A laparoscopic spay brings to your female dog the same relative comfort and safety that humans have adopted for decades. The best part? Less worry for our valued dog owners!

Make a Difference

The traditional spay surgery involves removing the entire reproductive system from the body through a 2-3 inch abdominal incision. Contrary to this standard surgery, laparoscopic spay makes a huge leap – with about a ½ -inch incision.

Laparoscopic surgery is not usually employed for male dogs. In some cases, the testicles haven’t descended from the abdomen (an event that normally occurs by 3 months of age), making a dog vulnerable to serious health issues, including testicular cancer. Only then is laparoscopy effective and safe for male animals.

Lights, Camera, Action

The removal of the ovaries, or ovariectomy, is handled by a veterinary surgeon equipped with a state of the art fiber-optic camera (laparoscope), video system, and surgical instruments. Through the small opening in the abdominal wall, we can see the organs on an external monitor.

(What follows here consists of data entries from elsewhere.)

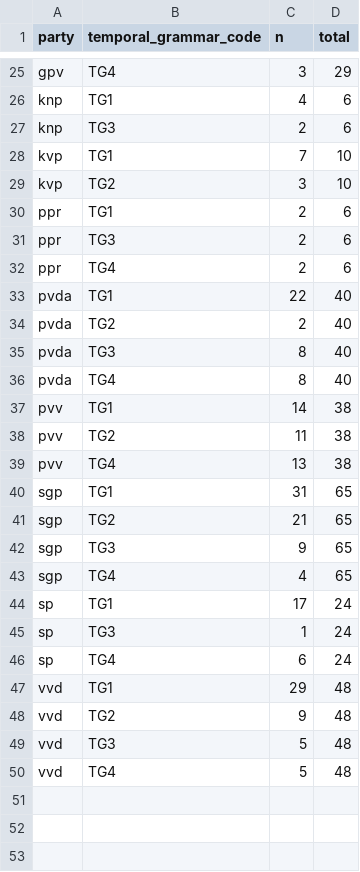
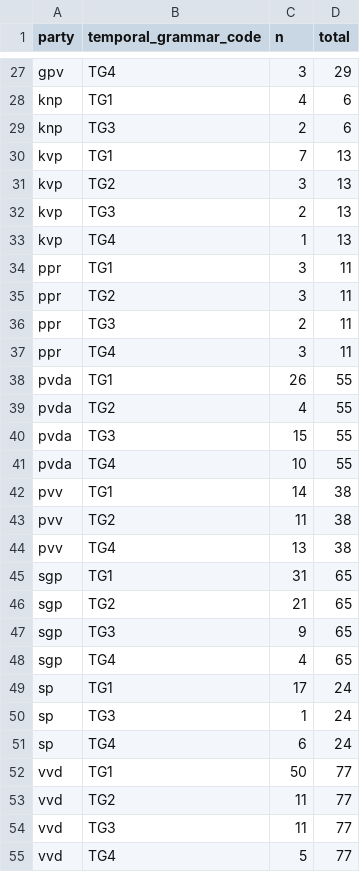
Before and after one commit to hjmschoonvelde/gouden_eeuw_project, a CSV file: outputs/tables/party_temporal_grammar_counts.csv, drawn as a sheet; only a part is shown, gaps mark what is left out; the diff covers the shown part only.

```diff
--- a/outputs/tables/party_temporal_grammar_counts.csv
+++ b/outputs/tables/party_temporal_grammar_counts.csv
@@ -27,11 +29,14 @@ knp,TG1,4,6
 knp,TG3,2,6
-kvp,TG1,7,10
-kvp,TG2,3,10
-ppr,TG1,2,6
-ppr,TG3,2,6
-ppr,TG4,2,6
-pvda,TG1,22,40
-pvda,TG2,2,40
-pvda,TG3,8,40
-pvda,TG4,8,40
+kvp,TG1,7,13
+kvp,TG2,3,13
+kvp,TG3,2,13
+kvp,TG4,1,13
+ppr,TG1,3,11
+ppr,TG2,3,11
+ppr,TG3,2,11
+ppr,TG4,3,11
+pvda,TG1,26,55
+pvda,TG2,4,55
+pvda,TG3,15,55
+pvda,TG4,10,55
 pvv,TG1,14,38
@@ -46,5 +51,5 @@ sp,TG3,1,24
 sp,TG4,6,24
-vvd,TG1,29,48
-vvd,TG2,9,48
-vvd,TG3,5,48
-vvd,TG4,5,48
+vvd,TG1,50,77
+vvd,TG2,11,77
+vvd,TG3,11,77
+vvd,TG4,5,77
```
Also changed, not shown: 2 added rows and 16 edited cells elsewhere in this file, data/validation/df_ge_high_sample.csv, 13 other files.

This up-close and personal view of an animal’s uterus and ovaries allows us to accurately (using tiny and precise cuts) perform this surgical procedure. The surrounding blood vessels are cauterized and the incision is closed up.

Going Home After Laparoscopic Spay

Most dogs, after a laparoscopic spay, suffer minor effects of anesthesia for the first day or so, but they are typically in less pain than dogs with a traditional spay surgery. Yes, they must wear a cone for a couple weeks after the procedure (adding insult to injury!), but without one, they will have easy access to lick or bite at the incision site.

As we mentioned, the incision is small enough to make healing a breeze, and infection or other complications are often avoided. Dogs must rest fully; discourage any running, jumping, or roughhousing with kids or other pets.

Possibly the best result of this minor, yet critically important, surgery are the increased snuggles you get to enjoy from your healing dog. Priceless!

Present and Future Health

Spaying obviously eliminates the chance of unwanted litters, cutting down the ill-effects of pet overpopulation. What’s more, sterilizing pets greatly reduces the chances of future malignant cancers or growths in the reproductive system and improves behavioral concerns (no more heat cycles, for example). What’s not to love about contributing to a pet’s lifelong health?

If our veterinarians or staff members can help you with any questions or concerns about the incredible laparoscopic spay, we’re always here for you!